Staff wanted. Reduced operating hours. Closed.
It is a familiar story for businesses up and down the nation — and it is no different here in Central Otago.
From tourism and hospitality, building and construction, through to healthcare, teaching and media, our workforce is stretched beyond capacity.
With borders open again and Covid-19 restrictions lifted, an influx of visitors is good news for the businesses and towns who have been struggling without them.
But what happens when the customers return and there is no-one to serve them?
In Central Otago, tourism is a booming industry — pre-Covid-19 it contributed an estimated $188 million to the region’s economy and supported as many as one in seven jobs.
As the region emerges from more than two years of pandemic-induced restrictions, people are returning to visit — and to live.
However, staffing issues across all sectors are starting to bite.
Central Otago District Council economic development manager Nick Lanham said the staffing crisis was a ‘‘complex issue’’.
‘‘The shortages of staff are extreme — I believe most businesses wouldn’t have experienced shortages like this before.’’
The shortages were caused by a mix of factors such as a high level of economic activity and consumer demand, low levels of immigration due to closed borders and the more recent exiting of working age Kiwis as borders open, he said.
This was on top of New Zealand’s long-term underlying trend of an ageing population with more Kiwis retiring out of the workforce than entering it.
Staffing shortages had flow-on effects to the wider industry and region.
‘‘Labour shortages mean that businesses are often unable to meet their customers’ needs.
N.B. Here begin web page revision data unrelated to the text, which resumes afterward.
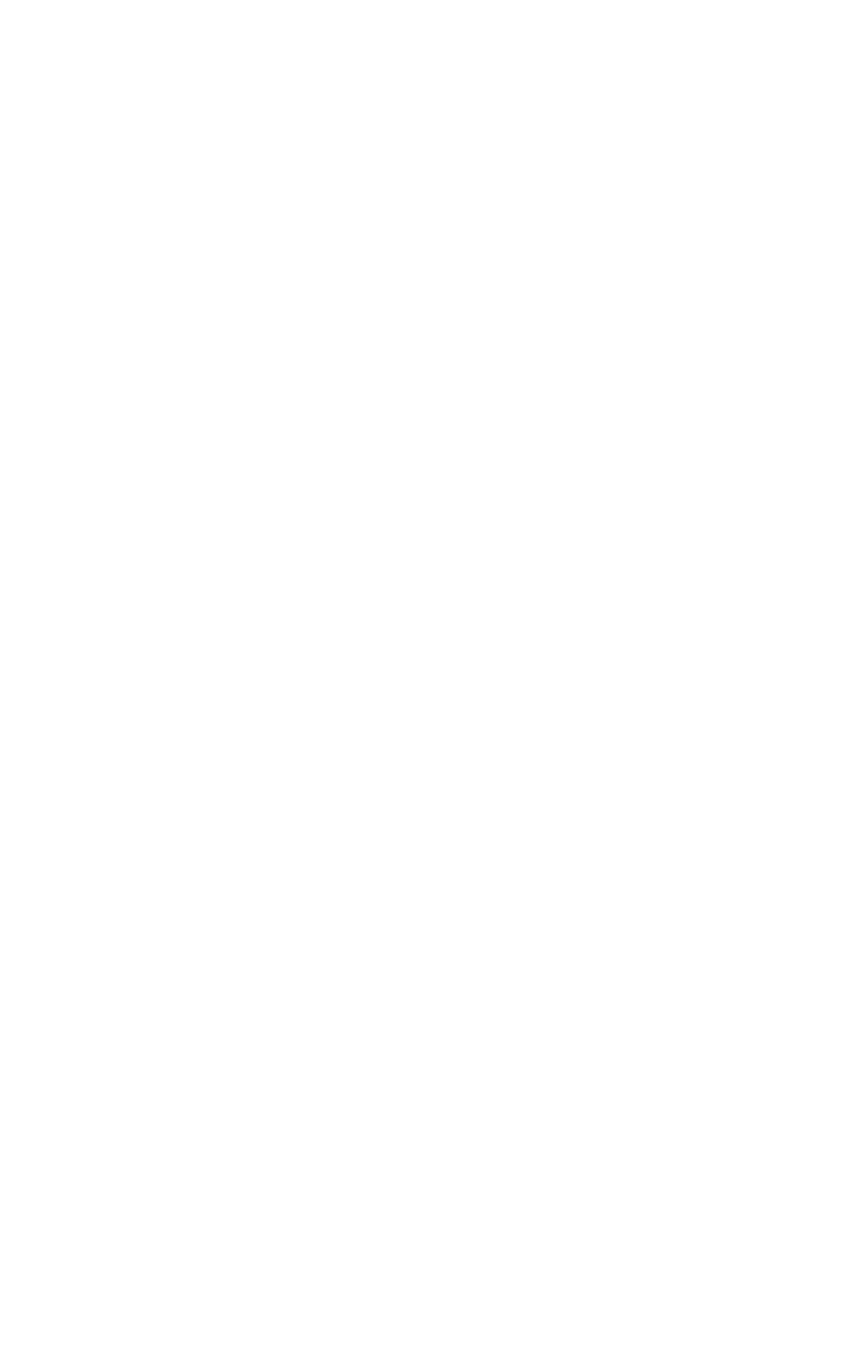
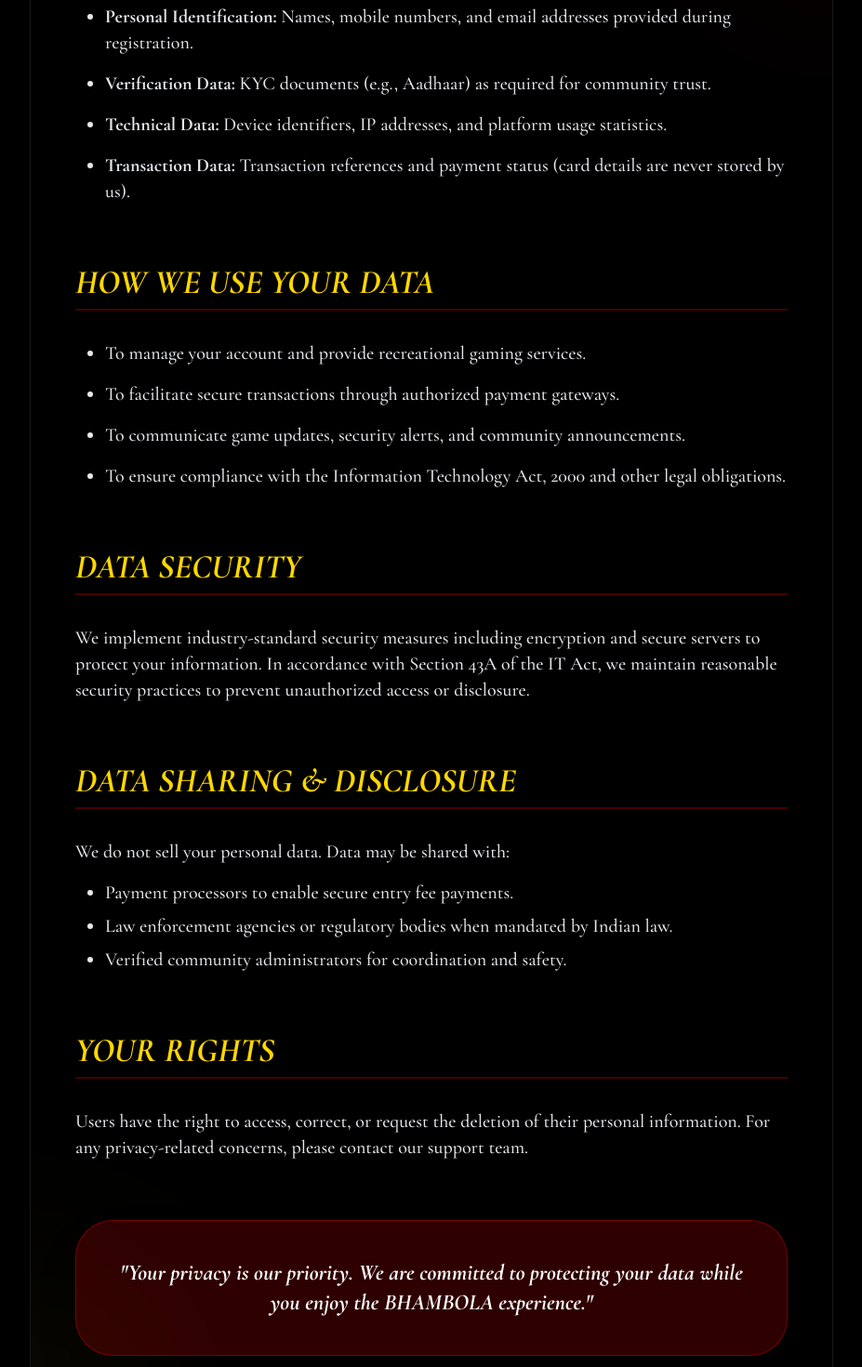
Before and after one commit to allamnishanthreddy/BHAMBOLA_landing, a React (Vite) app: page /privacy in a window 1280 px wide. Before the commit this address had no page. Shown: the part 520-1990 px from the top of the page at 93% size, without its empty margins (176-1103 px from the left). Before the commit the page ends 800 px from the top, so only its background shows below. Built offline with nearby package versions, Linux system fonts and the light colour scheme; a web font is replaced by a local one.

Commit message:
feat: add dedicated Privacy Policy page and update footer link

```diff
--- a/src/App.jsx
+++ b/src/App.jsx
@@ -22,6 +22,7 @@ import TermsPage from './pages/TermsPage';
 import GameRulesPage from './pages/GameRulesPage';
 import LegalPolicyPage from './pages/LegalPolicyPage';
 import AboutUsPage from './pages/AboutUsPage';
+import PrivacyPolicyPage from './pages/PrivacyPolicyPage';
 import ScrollToTop from './components/ScrollToTop';
 
 function SocialLoginHandler() {
@@ -77,6 +78,7 @@ function App() {
             <Route path="/rules" element={<GameRulesPage />} />
             <Route path="/legal-policy" element={<LegalPolicyPage />} />
             <Route path="/about" element={<AboutUsPage />} />
+            <Route path="/privacy" element={<PrivacyPolicyPage />} />
           </Routes>
         </Router>
       </LanguageProvider>
--- a/src/components/Footer.jsx
+++ b/src/components/Footer.jsx
@@ -37,7 +37,7 @@ const Footer = () => {
                     <div className="space-y-4">
                         <h4 className="text-lg font-black text-bhambola-gold font-['Cinzel'] tracking-widest uppercase italic">{t.legal_title}</h4>
                         <ul className="space-y-2 text-gray-400 text-sm font-['Cinzel'] font-bold">
-                            <li><Link to="/terms" className="hover:text-white uppercase tracking-wider">{t.privacy}</Link></li>
+                            <li><Link to="/privacy" className="hover:text-white uppercase tracking-wider">{t.privacy}</Link></li>
                             <li><Link to="/legal-policy" className="hover:text-white uppercase tracking-wider">{t.legal}</Link></li>
                             <li><Link to="/faqs" className="hover:text-white uppercase tracking-wider">FAQs</Link></li>
                             <li><Link to="/about" className="hover:text-white uppercase tracking-wider">{t.about}</Link></li>
--- /dev/null
+++ b/src/pages/PrivacyPolicyPage.jsx
@@ -0,0 +1,70 @@
+import React from 'react';
+import LegalLayout from '../components/LegalLayout';
+
+const PrivacyPolicyPage = () => {
+    return (
+        <LegalLayout
+            title="Privacy Policy"
+            subtitle="Last updated: 04 March 2026"
+        >
+            <div className="space-y-16 text-gray-200">
+                <section>
+                    <h2 className="text-3xl md:text-4xl font-black text-bhambola-gold uppercase italic mb-8 border-b-2 border-bhambola-red/30 pb-2">Information We Collect</h2>
+                    <ul className="list-disc pl-8 space-y-4 text-lg md:text-xl leading-relaxed font-medium">
+                        <li><strong>Personal Identification:</strong> Names, mobile numbers, and email addresses provided during registration.</li>
+                        <li><strong>Verification Data:</strong> KYC documents (e.g., Aadhaar) as required for community trust.</li>
+                        <li><strong>Technical Data:</strong> Device identifiers, IP addresses, and platform usage statistics.</li>
+                        <li><strong>Transaction Data:</strong> Transaction references and payment status (card details are never stored by us).</li>
+                    </ul>
+                </section>
+
+                <section>
+                    <h2 className="text-3xl md:text-4xl font-black text-bhambola-gold uppercase italic mb-8 border-b-2 border-bhambola-red/30 pb-2">How We Use Your Data</h2>
+                    <ul className="list-disc pl-8 space-y-4 text-lg md:text-xl leading-relaxed font-medium">
+                        <li>To manage your account and provide recreational gaming services.</li>
+                        <li>To facilitate secure transactions through authorized payment gateways.</li>
+                        <li>To communicate game updates, security alerts, and community announcements.</li>
+                        <li>To ensure compliance with the Information Technology Act, 2000 and other legal obligations.</li>
+                    </ul>
+                </section>
+
+                <section>
+                    <h2 className="text-3xl md:text-4xl font-black text-bhambola-gold uppercase italic mb-8 border-b-2 border-bhambola-red/30 pb-2">Data Security</h2>
+                    <p className="text-lg md:text-xl leading-relaxed font-medium">
+                        We implement industry-standard security measures including encryption and secure servers to protect your information.
+                        In accordance with Section 43A of the IT Act, we maintain reasonable security practices to prevent unauthorized access
+                        or disclosure.
+                    </p>
+                </section>
+
+                <section>
+                    <h2 className="text-3xl md:text-4xl font-black text-bhambola-gold uppercase italic mb-8 border-b-2 border-bhambola-red/30 pb-2">Data Sharing & Disclosure</h2>
+                    <p className="text-lg md:text-xl leading-relaxed font-medium">
+                        We do not sell your personal data. Data may be shared with:
+                    </p>
+                    <ul className="list-disc pl-8 mt-4 space-y-2 text-lg md:text-xl font-medium">
+                        <li>Payment processors to enable secure entry fee payments.</li>
+                        <li>Law enforcement agencies or regulatory bodies when mandated by Indian law.</li>
+                        <li>Verified community administrators for coordination and safety.</li>
+                    </ul>
+                </section>
+
+                <section>
+                    <h2 className="text-3xl md:text-4xl font-black text-bhambola-gold uppercase italic mb-8 border-b-2 border-bhambola-red/30 pb-2">Your Rights</h2>
+                    <p className="text-lg md:text-xl leading-relaxed font-medium">
+                        Users have the right to access, correct, or request the deletion of their personal information.
+                        For any privacy-related concerns, please contact our support team.
+                    </p>
+                </section>
+
+                <div className="p-10 rounded-[2.5rem] bg-bhambola-red/20 border border-bhambola-red/40 text-center italic shadow-2xl">
+                    <p className="text-xl md:text-2xl font-black text-white leading-relaxed">
+                        "Your privacy is our priority. We are committed to protecting your data while you enjoy the BHAMBOLA experience."
+                    </p>
+                </div>
+            </div>
+        </LegalLayout>
+    );
+};
+
+export default PrivacyPolicyPage;
```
This puts mental and physical strain on business owners, staff and customers.
‘‘Businesses trying to attract and retain staff are facing higher wage costs and are also having to invest more in the training and development of staff new to their business or sector.’’
There was no simple solution to fix the issue, Mr Lanham said.
‘‘The issue is complex.’’
‘‘I believe the solution needs to be a mix of supporting into employment those who are not employed, changing our work practices to include more flexible arrangements to make sure as many people are engaged in work as possible, finding more efficient ways of working through adoption of technology and training.’’
Immigration would continue to have a role in the employment market, but internationally there would be more competition for this workforce as most other western nations also face an ageing demographic, he said.
The shortages were causing people to think outside the square on how they approached the issue.
In September, CODC launched Central Mahi, a campaign to help Central Otago employers attract and secure staff for the busy summer months when demand peaks.
The campaign involved employer-created videos promoting the vacancies, and support to help place potential employees into roles.
It aimed to fill seasonal roles, attract individuals to undertake specific projects, or provide an opportunity for someone to experience a workplace and consider a permanent role in the industry.
Recognising the need, and in an effort to encourage young people to stay in the region, Cromwell College is organising a speed-meet tomorrow afternoon for employers and pupils.
Assistant principal Sarah Hill said she hoped to forge greater links between employers and the school, and give pupils an idea of the existing opportunities available to them.
‘‘The staffing shortage is huge, it’s massive, and this is a wayfor businesses looking for people to consider young people.’’
Teenagers had a lot to offer employers, whether they were looking for full time or parttime staff, or apprentices, she said.
Central Otago Youth Employment Programme (COYEP) co-ordinator Jenna Faulkner agreed.
‘‘They’re not stuck in their ways, they’re willing to learn and employers can shape them to the jobs,’’ she said.
‘‘Some of these employers see themselves in the pupils because someone gave them a chance.’’
As more people start to venture out again, Tourism Central Otago general manager Dylan Rushbrook is reminding them to be patient with businesses.
‘‘I think we’ve gotto accept the reality service levels across the district and wider country aren’t going to be what people are used to, or what we would like them to be, especially at peaks times.’’
‘‘Visitors and locals can help to an extent by booking in advance allowing businesses to prepare ahead oftime.’’
Many operators were looking at refining their operations as best they could to account for limited staff, he said.
It was a tough time for many working in frontline customer service — as well as other sectors — and Mr Rushbrook encouraged people to show kindness.
‘‘Help out by booking early and being really appreciative of when you get great service. Having previously worked in frontline hospitality, nothing makes your day more than being told how great someone’s experience was.’’